There isn’t a home cook around who doesn’t like to have a few tricks in his/her kitchen for an interesting tasty dessert that will appeal to those who have to watch their calories. The secret is to have desserts that fill this need, but don’t taste like it. Dessert making is the culinary genre with a dash of the alchemy of befoolery. You want to have the appeal be richly irresistible, but have the element of ease of preparation, too. If you can throw in the element of not-so-fat-laden that cannot be detected by the tongue, you are a kitchen wizard to be sure.
There are two cool classic desserts that are in this category, simple yet beautiful—a frozen non-dairy chiffon-style pie and a fresh fruit tart that is on the caliber of a French bakery. These recipes appeal to me because they are incredibly simple and are virtually no-bake. The ingredients are not hard to find and no fancy equipment is needed. You can make either one of these desserts without a high level of skill. That is always important to me. If you are a wiz in the kitchen, these pies will have you whipping them up any ol’ time.
Flavor is the ultimate imperative.

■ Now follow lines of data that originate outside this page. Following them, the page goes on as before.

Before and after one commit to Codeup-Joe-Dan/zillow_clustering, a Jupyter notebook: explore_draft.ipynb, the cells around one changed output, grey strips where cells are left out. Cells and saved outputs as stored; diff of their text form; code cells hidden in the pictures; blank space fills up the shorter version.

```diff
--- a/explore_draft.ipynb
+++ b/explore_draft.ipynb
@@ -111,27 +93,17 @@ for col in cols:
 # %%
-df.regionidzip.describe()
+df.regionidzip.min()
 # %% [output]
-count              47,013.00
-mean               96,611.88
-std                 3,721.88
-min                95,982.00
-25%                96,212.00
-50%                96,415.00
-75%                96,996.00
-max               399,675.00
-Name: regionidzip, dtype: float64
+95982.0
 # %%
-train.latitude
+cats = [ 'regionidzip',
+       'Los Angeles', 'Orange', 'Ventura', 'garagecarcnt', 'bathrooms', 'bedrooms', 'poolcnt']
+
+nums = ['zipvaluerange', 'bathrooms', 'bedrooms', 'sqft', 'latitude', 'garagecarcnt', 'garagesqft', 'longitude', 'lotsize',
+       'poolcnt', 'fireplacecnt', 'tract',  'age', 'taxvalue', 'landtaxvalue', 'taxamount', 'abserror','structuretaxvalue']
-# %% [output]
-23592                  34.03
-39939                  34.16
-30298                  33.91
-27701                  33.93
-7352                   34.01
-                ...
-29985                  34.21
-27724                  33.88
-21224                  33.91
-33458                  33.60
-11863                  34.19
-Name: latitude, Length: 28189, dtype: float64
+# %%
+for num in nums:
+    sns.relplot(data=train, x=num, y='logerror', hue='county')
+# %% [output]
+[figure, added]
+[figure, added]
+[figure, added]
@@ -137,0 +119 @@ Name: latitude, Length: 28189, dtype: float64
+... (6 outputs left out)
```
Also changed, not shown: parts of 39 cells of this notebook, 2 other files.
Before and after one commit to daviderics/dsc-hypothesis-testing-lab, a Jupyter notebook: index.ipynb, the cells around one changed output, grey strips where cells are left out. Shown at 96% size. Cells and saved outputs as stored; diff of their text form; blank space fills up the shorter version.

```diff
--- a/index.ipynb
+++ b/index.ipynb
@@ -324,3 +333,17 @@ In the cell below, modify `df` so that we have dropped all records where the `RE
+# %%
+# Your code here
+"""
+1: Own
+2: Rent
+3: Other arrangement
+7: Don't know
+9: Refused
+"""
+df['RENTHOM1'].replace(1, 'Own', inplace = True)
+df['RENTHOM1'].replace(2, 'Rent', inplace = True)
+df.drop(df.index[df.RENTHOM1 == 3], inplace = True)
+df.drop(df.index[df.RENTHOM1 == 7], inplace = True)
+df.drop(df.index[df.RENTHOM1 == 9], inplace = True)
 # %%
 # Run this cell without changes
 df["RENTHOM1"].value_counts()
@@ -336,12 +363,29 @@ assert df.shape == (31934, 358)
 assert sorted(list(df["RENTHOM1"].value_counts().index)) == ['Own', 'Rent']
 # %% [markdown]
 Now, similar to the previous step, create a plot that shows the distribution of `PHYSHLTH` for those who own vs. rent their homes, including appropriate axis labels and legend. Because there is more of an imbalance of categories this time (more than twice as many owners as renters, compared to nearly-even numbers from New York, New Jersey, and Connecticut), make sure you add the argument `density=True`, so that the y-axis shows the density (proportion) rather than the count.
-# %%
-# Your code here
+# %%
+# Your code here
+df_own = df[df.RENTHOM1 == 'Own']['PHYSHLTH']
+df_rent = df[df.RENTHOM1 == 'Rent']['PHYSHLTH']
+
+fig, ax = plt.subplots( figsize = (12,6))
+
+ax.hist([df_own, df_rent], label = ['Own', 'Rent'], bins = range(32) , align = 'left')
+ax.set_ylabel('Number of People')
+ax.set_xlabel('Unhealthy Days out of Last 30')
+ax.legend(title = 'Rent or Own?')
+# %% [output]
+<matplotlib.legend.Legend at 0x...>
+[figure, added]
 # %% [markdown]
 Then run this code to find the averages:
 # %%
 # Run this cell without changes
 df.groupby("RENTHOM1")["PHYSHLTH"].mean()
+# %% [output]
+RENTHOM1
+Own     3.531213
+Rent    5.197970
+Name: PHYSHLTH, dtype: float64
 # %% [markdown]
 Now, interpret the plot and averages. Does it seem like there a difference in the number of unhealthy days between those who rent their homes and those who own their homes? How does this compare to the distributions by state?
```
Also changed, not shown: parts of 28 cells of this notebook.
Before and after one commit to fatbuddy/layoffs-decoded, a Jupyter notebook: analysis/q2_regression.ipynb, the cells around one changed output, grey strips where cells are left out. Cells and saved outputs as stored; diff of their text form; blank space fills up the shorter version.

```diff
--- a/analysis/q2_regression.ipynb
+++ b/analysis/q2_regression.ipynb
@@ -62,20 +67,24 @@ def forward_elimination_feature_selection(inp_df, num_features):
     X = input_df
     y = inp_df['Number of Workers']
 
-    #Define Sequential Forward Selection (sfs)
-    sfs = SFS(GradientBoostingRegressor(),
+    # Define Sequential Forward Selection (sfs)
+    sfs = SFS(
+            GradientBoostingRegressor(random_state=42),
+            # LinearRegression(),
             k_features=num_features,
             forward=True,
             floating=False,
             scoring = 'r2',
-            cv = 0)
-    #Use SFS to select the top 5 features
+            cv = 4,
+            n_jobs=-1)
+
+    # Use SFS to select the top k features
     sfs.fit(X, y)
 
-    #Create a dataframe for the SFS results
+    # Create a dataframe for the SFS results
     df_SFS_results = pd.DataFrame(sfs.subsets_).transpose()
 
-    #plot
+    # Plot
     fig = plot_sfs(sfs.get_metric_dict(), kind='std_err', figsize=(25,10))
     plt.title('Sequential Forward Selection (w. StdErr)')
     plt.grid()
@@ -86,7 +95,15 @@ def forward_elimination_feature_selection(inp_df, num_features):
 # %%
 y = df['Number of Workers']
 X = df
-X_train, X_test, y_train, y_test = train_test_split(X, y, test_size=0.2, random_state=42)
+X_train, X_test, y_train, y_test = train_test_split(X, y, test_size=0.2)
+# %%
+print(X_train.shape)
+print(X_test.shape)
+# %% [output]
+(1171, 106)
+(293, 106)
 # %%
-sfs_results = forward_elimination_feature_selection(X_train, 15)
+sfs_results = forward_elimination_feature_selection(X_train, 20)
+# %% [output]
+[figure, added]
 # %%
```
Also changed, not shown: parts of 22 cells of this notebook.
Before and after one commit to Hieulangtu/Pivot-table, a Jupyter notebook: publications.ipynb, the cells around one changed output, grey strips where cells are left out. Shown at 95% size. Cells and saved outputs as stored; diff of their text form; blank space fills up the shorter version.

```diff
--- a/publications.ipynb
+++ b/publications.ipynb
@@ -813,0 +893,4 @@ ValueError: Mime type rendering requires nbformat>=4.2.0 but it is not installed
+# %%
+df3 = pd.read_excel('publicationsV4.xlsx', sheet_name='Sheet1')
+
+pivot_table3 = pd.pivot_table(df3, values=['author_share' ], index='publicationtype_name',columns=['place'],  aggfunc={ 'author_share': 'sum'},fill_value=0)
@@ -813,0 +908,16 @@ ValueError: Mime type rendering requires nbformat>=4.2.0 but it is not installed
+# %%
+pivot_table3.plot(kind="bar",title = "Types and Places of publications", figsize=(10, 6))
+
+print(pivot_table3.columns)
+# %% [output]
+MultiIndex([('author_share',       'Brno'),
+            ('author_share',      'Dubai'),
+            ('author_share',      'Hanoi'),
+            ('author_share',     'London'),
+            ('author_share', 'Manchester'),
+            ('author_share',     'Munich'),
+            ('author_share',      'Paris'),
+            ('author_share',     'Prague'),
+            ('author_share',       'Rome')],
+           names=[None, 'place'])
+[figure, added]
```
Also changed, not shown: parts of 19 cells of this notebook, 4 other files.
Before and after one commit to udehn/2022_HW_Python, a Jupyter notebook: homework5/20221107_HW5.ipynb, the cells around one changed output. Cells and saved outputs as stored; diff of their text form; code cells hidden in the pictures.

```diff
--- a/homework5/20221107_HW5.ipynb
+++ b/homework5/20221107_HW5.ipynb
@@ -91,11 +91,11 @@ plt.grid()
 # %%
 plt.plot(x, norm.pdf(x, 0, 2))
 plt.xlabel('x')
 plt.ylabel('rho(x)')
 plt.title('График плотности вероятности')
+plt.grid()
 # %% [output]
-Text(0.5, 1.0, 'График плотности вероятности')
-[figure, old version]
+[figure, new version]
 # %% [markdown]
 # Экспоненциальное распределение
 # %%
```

Take three delicious flavor innovations, exotic yet homespun at the same time—lime, banana, and chocolate. What makes an uncooked pie taste so darned good? The flavors. The cold creamy textures really add to the esthetic joy of devouring a slice.
Bananas and chocolate run somewhere between appealing to the sophisticated palate and being a childhood favorite. While the lime pie is fluffy and high, the banana tart is thin and boasts a host of complementary flavors with the bananas, chocolate, apricot, and whipped cream with the faint whisper of rum in a graham cracker crust. Sort of like a sundae in a crust. Crumb crusts are terribly easy to make as there is no worry of messing up; you just press into the pan. While the crust is hot, you sprinkle it with some chocolate chips, which will automatically melt and make a hair-thin layer for the bananas to rest on. This replaces the layer of custard in traditional French tarts. There is an elegant refinement to this tart.
The Frozen Lime Pie will keep in the freezer for up to 3 days and came from my mother’s neighbors for 30 years, Bob and Margie Beardsley, who are incredible cooks. There is always something new cookin’ at the Beardsleys. I almost passed by this recipe since it uses Cool Whip. For decades I was a stolid real whipped cream girl. Then the non-dairy alternative became relevant to so many people’s diet who shun dairy, are watching calories or carbs, or have dairy allergies, so I had to give in. I found the flavor remarkably good and it stabilizes the frozen pie filling in a way whipped cream can’t. Here it is mixed with canned sweetened condensed milk, which is a throw-back ingredient to the 19th century when there was no way to refrigerate milk. You can use Key limes if you can find them in season. Of course they are the most diminutive of fruits (looking more like green marbles) and there is a bit of labor getting them juiced to make 3/4 cup, but you can store the juice in the freezer until you are ready to make the pie. Persian limes work just as well and are available year round. There is no substitute for the fresh lime juice though. Fresh is a must since it is the dominant flavor. I think the original recipe had a dash of green food coloring added to frozen limeade, but I like the pale quality of the natural color that goes with the fresh flavor. The finished product is wonderfully smooth and creamy. While it is good on by itself, it is also nice with some fresh blueberries or strawberries on the side.
I always wanted to write a dessert cookbook, but it wasn’t to be. But I still have amassed a great repertoire to share. After all, I started my food career as a pastry chef in a small bistro. So for the dog days of summer coming up, here is an early posting so you can try something new–the end-of-summer cool pies.
Recipe and text copyright Beth Hensperger 2015
Please enjoy the recipe and make it your own. If you copy the recipe and text for internet use, please include my byline and link to my site.